(Data items)
-----
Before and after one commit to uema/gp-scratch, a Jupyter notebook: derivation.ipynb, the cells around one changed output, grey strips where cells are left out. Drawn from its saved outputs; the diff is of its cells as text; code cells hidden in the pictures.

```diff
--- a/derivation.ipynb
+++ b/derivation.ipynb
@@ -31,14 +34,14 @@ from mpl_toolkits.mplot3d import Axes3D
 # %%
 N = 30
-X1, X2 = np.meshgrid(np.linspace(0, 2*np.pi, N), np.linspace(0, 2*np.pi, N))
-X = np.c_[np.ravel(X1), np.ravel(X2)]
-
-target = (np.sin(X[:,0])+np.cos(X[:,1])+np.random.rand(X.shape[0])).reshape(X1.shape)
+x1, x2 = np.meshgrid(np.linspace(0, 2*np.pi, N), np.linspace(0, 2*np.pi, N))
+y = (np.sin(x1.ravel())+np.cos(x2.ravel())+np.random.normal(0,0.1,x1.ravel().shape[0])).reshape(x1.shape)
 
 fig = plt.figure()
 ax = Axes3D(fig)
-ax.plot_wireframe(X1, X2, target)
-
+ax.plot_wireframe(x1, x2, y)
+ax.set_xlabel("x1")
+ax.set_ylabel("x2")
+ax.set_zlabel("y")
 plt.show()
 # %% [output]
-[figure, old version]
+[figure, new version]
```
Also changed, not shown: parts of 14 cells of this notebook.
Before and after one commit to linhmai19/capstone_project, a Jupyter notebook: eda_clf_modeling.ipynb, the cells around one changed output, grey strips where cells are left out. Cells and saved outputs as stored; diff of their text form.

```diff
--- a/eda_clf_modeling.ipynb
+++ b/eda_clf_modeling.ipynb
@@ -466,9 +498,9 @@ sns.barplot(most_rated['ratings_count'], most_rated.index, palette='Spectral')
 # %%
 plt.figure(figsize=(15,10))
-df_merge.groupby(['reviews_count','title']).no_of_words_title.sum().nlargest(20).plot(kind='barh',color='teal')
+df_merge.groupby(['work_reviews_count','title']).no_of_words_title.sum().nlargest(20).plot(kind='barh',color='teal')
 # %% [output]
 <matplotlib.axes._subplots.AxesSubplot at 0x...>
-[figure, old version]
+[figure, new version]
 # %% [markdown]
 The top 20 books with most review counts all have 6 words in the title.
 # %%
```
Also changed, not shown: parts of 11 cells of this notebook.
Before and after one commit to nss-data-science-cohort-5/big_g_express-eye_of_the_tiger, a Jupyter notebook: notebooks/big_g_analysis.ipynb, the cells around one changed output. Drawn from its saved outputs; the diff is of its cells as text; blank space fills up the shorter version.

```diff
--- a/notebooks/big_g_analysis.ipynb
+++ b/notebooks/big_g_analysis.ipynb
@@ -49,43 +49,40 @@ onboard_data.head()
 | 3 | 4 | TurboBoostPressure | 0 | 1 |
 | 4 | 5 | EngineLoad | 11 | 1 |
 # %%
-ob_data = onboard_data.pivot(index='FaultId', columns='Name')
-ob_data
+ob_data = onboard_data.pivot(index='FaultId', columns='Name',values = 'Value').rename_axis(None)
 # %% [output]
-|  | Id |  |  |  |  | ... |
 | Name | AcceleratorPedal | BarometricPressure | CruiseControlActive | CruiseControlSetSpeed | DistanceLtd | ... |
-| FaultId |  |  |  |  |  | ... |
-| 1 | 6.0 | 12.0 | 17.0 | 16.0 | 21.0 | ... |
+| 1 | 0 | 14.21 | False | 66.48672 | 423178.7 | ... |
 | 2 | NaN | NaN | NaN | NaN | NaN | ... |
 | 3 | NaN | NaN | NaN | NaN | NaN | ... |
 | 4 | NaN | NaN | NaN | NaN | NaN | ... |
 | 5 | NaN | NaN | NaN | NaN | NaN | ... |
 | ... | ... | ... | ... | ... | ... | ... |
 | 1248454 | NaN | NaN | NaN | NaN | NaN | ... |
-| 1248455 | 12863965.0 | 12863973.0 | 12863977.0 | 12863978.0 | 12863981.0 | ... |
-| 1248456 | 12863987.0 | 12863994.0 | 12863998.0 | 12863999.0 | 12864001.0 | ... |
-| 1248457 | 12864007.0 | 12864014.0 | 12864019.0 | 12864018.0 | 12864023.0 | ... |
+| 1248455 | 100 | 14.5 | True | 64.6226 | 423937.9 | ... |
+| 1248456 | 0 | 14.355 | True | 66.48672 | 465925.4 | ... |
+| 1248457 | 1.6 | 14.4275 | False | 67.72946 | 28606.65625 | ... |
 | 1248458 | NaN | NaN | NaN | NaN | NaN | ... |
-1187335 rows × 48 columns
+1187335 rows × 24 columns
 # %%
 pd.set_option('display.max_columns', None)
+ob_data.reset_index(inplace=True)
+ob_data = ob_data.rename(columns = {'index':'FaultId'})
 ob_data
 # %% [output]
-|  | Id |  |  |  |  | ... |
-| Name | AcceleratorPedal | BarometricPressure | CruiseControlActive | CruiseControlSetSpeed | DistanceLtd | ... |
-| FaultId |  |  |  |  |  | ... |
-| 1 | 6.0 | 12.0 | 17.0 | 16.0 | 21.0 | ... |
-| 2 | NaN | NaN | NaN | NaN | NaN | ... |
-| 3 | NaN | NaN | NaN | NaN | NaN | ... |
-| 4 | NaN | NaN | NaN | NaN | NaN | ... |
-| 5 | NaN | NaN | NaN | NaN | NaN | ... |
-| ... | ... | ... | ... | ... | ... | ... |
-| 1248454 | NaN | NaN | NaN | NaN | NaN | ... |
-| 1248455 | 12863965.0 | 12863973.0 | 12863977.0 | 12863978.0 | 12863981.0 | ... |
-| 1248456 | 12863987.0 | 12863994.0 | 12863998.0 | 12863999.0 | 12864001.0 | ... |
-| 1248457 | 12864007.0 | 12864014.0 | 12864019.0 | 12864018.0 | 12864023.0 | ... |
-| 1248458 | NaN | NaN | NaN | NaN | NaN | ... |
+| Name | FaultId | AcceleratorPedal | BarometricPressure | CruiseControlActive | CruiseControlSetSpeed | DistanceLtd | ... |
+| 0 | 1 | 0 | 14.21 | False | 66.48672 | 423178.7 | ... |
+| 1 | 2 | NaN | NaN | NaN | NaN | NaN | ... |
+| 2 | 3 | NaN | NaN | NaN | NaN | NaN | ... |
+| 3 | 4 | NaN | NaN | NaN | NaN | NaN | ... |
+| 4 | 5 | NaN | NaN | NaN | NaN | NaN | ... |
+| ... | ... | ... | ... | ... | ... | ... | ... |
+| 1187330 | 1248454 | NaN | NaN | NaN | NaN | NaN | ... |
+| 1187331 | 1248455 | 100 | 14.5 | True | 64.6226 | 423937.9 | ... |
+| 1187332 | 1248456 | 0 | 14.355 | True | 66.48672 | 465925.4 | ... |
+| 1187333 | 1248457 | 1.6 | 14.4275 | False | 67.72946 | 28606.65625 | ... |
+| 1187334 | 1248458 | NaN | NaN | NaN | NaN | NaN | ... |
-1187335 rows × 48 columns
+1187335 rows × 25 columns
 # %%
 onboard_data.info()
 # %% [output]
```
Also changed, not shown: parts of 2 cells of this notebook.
-----
All the data needs repeating. Return it exactly.

Before and after one commit to uema/gp-scratch, a Jupyter notebook: derivation.ipynb, the cells around one changed output, grey strips where cells are left out. Drawn from its saved outputs; the diff is of its cells as text; code cells hidden in the pictures.

```diff
--- a/derivation.ipynb
+++ b/derivation.ipynb
@@ -31,14 +34,14 @@ from mpl_toolkits.mplot3d import Axes3D
 # %%
 N = 30
-X1, X2 = np.meshgrid(np.linspace(0, 2*np.pi, N), np.linspace(0, 2*np.pi, N))
-X = np.c_[np.ravel(X1), np.ravel(X2)]
-
-target = (np.sin(X[:,0])+np.cos(X[:,1])+np.random.rand(X.shape[0])).reshape(X1.shape)
+x1, x2 = np.meshgrid(np.linspace(0, 2*np.pi, N), np.linspace(0, 2*np.pi, N))
+y = (np.sin(x1.ravel())+np.cos(x2.ravel())+np.random.normal(0,0.1,x1.ravel().shape[0])).reshape(x1.shape)
 
 fig = plt.figure()
 ax = Axes3D(fig)
-ax.plot_wireframe(X1, X2, target)
-
+ax.plot_wireframe(x1, x2, y)
+ax.set_xlabel("x1")
+ax.set_ylabel("x2")
+ax.set_zlabel("y")
 plt.show()
 # %% [output]
-[figure, old version]
+[figure, new version]
```
Also changed, not shown: parts of 14 cells of this notebook.
Before and after one commit to linhmai19/capstone_project, a Jupyter notebook: eda_clf_modeling.ipynb, the cells around one changed output, grey strips where cells are left out. Cells and saved outputs as stored; diff of their text form.

```diff
--- a/eda_clf_modeling.ipynb
+++ b/eda_clf_modeling.ipynb
@@ -466,9 +498,9 @@ sns.barplot(most_rated['ratings_count'], most_rated.index, palette='Spectral')
 # %%
 plt.figure(figsize=(15,10))
-df_merge.groupby(['reviews_count','title']).no_of_words_title.sum().nlargest(20).plot(kind='barh',color='teal')
+df_merge.groupby(['work_reviews_count','title']).no_of_words_title.sum().nlargest(20).plot(kind='barh',color='teal')
 # %% [output]
 <matplotlib.axes._subplots.AxesSubplot at 0x...>
-[figure, old version]
+[figure, new version]
 # %% [markdown]
 The top 20 books with most review counts all have 6 words in the title.
 # %%
```
Also changed, not shown: parts of 11 cells of this notebook.
Before and after one commit to nss-data-science-cohort-5/big_g_express-eye_of_the_tiger, a Jupyter notebook: notebooks/big_g_analysis.ipynb, the cells around one changed output. Drawn from its saved outputs; the diff is of its cells as text; blank space fills up the shorter version.

```diff
--- a/notebooks/big_g_analysis.ipynb
+++ b/notebooks/big_g_analysis.ipynb
@@ -49,43 +49,40 @@ onboard_data.head()
 | 3 | 4 | TurboBoostPressure | 0 | 1 |
 | 4 | 5 | EngineLoad | 11 | 1 |
 # %%
-ob_data = onboard_data.pivot(index='FaultId', columns='Name')
-ob_data
+ob_data = onboard_data.pivot(index='FaultId', columns='Name',values = 'Value').rename_axis(None)
 # %% [output]
-|  | Id |  |  |  |  | ... |
 | Name | AcceleratorPedal | BarometricPressure | CruiseControlActive | CruiseControlSetSpeed | DistanceLtd | ... |
-| FaultId |  |  |  |  |  | ... |
-| 1 | 6.0 | 12.0 | 17.0 | 16.0 | 21.0 | ... |
+| 1 | 0 | 14.21 | False | 66.48672 | 423178.7 | ... |
 | 2 | NaN | NaN | NaN | NaN | NaN | ... |
 | 3 | NaN | NaN | NaN | NaN | NaN | ... |
 | 4 | NaN | NaN | NaN | NaN | NaN | ... |
 | 5 | NaN | NaN | NaN | NaN | NaN | ... |
 | ... | ... | ... | ... | ... | ... | ... |
 | 1248454 | NaN | NaN | NaN | NaN | NaN | ... |
-| 1248455 | 12863965.0 | 12863973.0 | 12863977.0 | 12863978.0 | 12863981.0 | ... |
-| 1248456 | 12863987.0 | 12863994.0 | 12863998.0 | 12863999.0 | 12864001.0 | ... |
-| 1248457 | 12864007.0 | 12864014.0 | 12864019.0 | 12864018.0 | 12864023.0 | ... |
+| 1248455 | 100 | 14.5 | True | 64.6226 | 423937.9 | ... |
+| 1248456 | 0 | 14.355 | True | 66.48672 | 465925.4 | ... |
+| 1248457 | 1.6 | 14.4275 | False | 67.72946 | 28606.65625 | ... |
 | 1248458 | NaN | NaN | NaN | NaN | NaN | ... |
-1187335 rows × 48 columns
+1187335 rows × 24 columns
 # %%
 pd.set_option('display.max_columns', None)
+ob_data.reset_index(inplace=True)
+ob_data = ob_data.rename(columns = {'index':'FaultId'})
 ob_data
 # %% [output]
-|  | Id |  |  |  |  | ... |
-| Name | AcceleratorPedal | BarometricPressure | CruiseControlActive | CruiseControlSetSpeed | DistanceLtd | ... |
-| FaultId |  |  |  |  |  | ... |
-| 1 | 6.0 | 12.0 | 17.0 | 16.0 | 21.0 | ... |
-| 2 | NaN | NaN | NaN | NaN | NaN | ... |
-| 3 | NaN | NaN | NaN | NaN | NaN | ... |
-| 4 | NaN | NaN | NaN | NaN | NaN | ... |
-| 5 | NaN | NaN | NaN | NaN | NaN | ... |
-| ... | ... | ... | ... | ... | ... | ... |
-| 1248454 | NaN | NaN | NaN | NaN | NaN | ... |
-| 1248455 | 12863965.0 | 12863973.0 | 12863977.0 | 12863978.0 | 12863981.0 | ... |
-| 1248456 | 12863987.0 | 12863994.0 | 12863998.0 | 12863999.0 | 12864001.0 | ... |
-| 1248457 | 12864007.0 | 12864014.0 | 12864019.0 | 12864018.0 | 12864023.0 | ... |
-| 1248458 | NaN | NaN | NaN | NaN | NaN | ... |
+| Name | FaultId | AcceleratorPedal | BarometricPressure | CruiseControlActive | CruiseControlSetSpeed | DistanceLtd | ... |
+| 0 | 1 | 0 | 14.21 | False | 66.48672 | 423178.7 | ... |
+| 1 | 2 | NaN | NaN | NaN | NaN | NaN | ... |
+| 2 | 3 | NaN | NaN | NaN | NaN | NaN | ... |
+| 3 | 4 | NaN | NaN | NaN | NaN | NaN | ... |
+| 4 | 5 | NaN | NaN | NaN | NaN | NaN | ... |
+| ... | ... | ... | ... | ... | ... | ... | ... |
+| 1187330 | 1248454 | NaN | NaN | NaN | NaN | NaN | ... |
+| 1187331 | 1248455 | 100 | 14.5 | True | 64.6226 | 423937.9 | ... |
+| 1187332 | 1248456 | 0 | 14.355 | True | 66.48672 | 465925.4 | ... |
+| 1187333 | 1248457 | 1.6 | 14.4275 | False | 67.72946 | 28606.65625 | ... |
+| 1187334 | 1248458 | NaN | NaN | NaN | NaN | NaN | ... |
-1187335 rows × 48 columns
+1187335 rows × 25 columns
 # %%
 onboard_data.info()
 # %% [output]
```
Also changed, not shown: parts of 2 cells of this notebook.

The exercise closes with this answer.